Below is an example costing for a level 3 course (which is made up of 6 units), delivered to a group of 10 learners at an organisation that is itself a registered ITQ centre.

Cost of registration per person @£82 per person = £820
Cost of delivery of 6 training session @£250 per session = £1500
Cost of assessing the candidates @£440 per person = £4400
Cost of the JISC TechDis support pack (price still being negotiated but should be only a few hundred pounds)

So the total cost would be £6720 + expenses + the support pack, so even if the cost of expenses and support pack puts the total up to £7500 this works out as £750 per person – which I think would be very good value, to have someone like myself coming in to deliver 6 half day sessions, to provide online support, and to assess the candidates.

If centres are not ITQ centres, then they can still do this, but would have a slightly higher cost of registering through an other organisation. The above costing is provided as an example, as different organisations would have different needs and requirements, but it gives a ball park figure which shows that it is financially viable to run such a course in an organisation if there are a few people that want to do it, they have managerial support to be able to attend the training, and a room in which the training can be run. Some people want to do the training, but don’t want to be assessed, in which case you save a lot of money, and any sessions that are run of this nature, could be opened up to other practitioners who are not on the course.

If anyone is interested in running this qualification in their organisation and wants to discuss the options, then please feel free to contact Dave Foord – his details can be found at http://www.a6training.co.uk/contact.php

m-learning – ‘the great accessibility enabler’

Earlier this year, I was honoured to be asked to do a keynote presentation at an m-learning event organised by JISC RSC-Eastern.
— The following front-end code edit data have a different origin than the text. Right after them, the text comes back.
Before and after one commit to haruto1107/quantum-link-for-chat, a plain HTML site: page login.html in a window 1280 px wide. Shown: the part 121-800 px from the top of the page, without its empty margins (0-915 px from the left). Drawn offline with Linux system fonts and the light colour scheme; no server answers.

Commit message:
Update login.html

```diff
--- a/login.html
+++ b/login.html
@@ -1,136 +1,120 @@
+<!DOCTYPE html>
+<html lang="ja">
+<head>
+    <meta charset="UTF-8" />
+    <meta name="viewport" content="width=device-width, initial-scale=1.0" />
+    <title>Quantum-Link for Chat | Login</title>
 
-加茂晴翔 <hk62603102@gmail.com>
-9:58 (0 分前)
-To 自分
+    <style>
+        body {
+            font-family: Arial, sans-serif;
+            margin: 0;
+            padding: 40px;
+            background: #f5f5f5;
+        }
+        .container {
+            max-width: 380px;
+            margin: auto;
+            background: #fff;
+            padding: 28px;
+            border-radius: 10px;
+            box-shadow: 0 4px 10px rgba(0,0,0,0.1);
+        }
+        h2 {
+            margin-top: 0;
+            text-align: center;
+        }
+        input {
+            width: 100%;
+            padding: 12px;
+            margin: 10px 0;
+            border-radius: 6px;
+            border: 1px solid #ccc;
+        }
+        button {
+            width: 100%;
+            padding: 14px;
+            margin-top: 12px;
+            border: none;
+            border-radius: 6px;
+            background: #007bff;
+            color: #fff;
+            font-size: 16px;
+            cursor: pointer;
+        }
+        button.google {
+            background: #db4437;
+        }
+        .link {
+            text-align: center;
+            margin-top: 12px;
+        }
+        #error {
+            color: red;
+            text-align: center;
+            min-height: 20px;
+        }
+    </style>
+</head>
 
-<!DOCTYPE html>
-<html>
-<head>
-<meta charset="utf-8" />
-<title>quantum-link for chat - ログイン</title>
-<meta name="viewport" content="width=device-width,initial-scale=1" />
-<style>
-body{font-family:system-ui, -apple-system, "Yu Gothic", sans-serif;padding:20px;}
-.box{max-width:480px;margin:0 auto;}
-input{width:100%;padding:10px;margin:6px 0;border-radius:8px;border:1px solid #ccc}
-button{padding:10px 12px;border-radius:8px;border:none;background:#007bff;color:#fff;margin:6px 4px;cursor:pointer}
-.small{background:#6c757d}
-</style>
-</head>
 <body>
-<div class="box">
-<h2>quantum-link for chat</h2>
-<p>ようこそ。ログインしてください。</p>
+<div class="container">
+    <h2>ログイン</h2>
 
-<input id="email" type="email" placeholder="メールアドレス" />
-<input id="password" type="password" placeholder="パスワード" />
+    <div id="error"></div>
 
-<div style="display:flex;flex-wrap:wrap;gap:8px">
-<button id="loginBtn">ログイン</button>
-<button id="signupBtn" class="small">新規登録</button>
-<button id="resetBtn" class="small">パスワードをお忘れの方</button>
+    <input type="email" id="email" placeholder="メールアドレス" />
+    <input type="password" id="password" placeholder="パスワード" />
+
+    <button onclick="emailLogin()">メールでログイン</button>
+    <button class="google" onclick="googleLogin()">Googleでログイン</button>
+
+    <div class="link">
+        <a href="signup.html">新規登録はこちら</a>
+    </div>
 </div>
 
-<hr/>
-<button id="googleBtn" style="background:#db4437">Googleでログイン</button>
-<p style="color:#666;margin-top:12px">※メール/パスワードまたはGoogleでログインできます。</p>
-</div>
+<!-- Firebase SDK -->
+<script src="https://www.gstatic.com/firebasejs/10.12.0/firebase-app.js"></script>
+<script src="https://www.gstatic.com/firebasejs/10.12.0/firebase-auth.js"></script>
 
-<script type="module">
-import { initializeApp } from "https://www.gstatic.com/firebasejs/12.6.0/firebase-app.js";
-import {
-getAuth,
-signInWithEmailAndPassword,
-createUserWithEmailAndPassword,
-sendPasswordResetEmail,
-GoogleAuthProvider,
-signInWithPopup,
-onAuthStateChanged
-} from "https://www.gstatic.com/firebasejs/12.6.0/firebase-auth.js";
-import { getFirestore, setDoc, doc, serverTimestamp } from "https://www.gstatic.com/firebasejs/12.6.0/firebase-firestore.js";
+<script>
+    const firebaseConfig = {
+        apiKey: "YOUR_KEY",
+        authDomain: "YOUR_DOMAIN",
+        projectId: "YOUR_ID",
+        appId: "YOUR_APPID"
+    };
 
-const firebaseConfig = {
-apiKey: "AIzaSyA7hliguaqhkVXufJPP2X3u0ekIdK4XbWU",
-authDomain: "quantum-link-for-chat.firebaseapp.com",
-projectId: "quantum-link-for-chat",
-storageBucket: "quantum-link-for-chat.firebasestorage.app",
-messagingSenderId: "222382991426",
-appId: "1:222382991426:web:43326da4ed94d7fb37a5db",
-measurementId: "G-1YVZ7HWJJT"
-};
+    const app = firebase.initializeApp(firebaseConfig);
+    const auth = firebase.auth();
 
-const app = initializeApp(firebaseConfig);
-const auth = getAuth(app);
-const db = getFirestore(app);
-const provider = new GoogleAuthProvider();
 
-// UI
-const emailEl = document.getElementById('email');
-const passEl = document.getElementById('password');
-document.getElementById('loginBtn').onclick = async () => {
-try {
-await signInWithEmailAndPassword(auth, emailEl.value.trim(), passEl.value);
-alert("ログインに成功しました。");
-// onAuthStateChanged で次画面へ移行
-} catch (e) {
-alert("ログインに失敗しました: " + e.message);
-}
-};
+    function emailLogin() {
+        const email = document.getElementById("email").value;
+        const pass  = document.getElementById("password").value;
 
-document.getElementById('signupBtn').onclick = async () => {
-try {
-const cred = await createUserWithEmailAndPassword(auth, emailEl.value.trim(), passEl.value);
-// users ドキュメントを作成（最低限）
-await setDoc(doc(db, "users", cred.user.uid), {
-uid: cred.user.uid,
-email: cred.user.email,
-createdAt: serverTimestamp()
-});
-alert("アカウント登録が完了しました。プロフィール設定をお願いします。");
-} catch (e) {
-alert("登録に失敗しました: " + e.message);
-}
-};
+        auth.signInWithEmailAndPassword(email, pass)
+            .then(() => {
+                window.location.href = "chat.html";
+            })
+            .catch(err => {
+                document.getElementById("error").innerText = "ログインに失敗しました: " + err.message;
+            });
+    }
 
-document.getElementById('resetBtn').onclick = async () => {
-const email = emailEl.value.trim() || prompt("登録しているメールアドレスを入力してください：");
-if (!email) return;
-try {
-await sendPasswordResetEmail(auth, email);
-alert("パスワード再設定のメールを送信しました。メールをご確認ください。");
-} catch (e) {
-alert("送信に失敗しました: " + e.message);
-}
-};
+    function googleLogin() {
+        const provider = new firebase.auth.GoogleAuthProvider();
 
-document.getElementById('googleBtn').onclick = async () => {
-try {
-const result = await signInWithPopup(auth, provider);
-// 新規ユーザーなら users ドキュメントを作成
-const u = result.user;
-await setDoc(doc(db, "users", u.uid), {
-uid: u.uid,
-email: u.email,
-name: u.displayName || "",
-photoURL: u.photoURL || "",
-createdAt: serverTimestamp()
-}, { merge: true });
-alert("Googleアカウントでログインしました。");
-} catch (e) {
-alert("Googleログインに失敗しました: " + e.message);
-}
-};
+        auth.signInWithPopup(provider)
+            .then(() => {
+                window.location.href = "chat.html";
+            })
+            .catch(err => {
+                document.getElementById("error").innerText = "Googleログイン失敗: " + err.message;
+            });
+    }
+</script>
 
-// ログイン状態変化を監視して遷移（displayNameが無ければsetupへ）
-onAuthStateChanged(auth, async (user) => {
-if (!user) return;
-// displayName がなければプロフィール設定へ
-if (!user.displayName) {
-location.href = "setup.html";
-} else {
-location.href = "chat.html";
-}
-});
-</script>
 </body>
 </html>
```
Earlier in the day James Clay had opened proceedings with his keynote, and I was closing with mine – although I may be bias I think an excellent combination of presenters.

James videoed the session, which he has uploaded to his blog, which is great for me, as I can use this to reflect on my own presentation technique – for example due to the day overrunning slightly, I was slightly late starting, so was concerned that I went a bit too quick to compensate – however watching the video I realise that the pace was OK. I have also reduced the number of uhms from my presentation style (which used to be prevelant in my earlier days) and although I am constantly moving around – I  don’t fidgit as much as I used to. I haven’t seen a video of myself presenting for over 2 years now, so this has been a really useful exercise.

Excellence in Inclusivity

Today I have been at en event in York (that I organised) closing one project (called Learning for Living and Work) and opening another called “Excellence in Inclusivity”. This is a project in the Yorkshire and Humber Region, with the JISC RSC for this region, and will be a multi-facetted approach to the area of inclusivity – looking at ways of supporting learners with disabilities, but most importantly looking at tackling this issue by changing the mainstream provision, not just tackling the issue through discrete support.

As part of this project we have produced a website showing case studies from the work carried out so far, but most interestingly includes videos of the learners and how this area of work has changed their learning experience.

The website can be found at http://inclusivity.rsc-yh.ac.uk/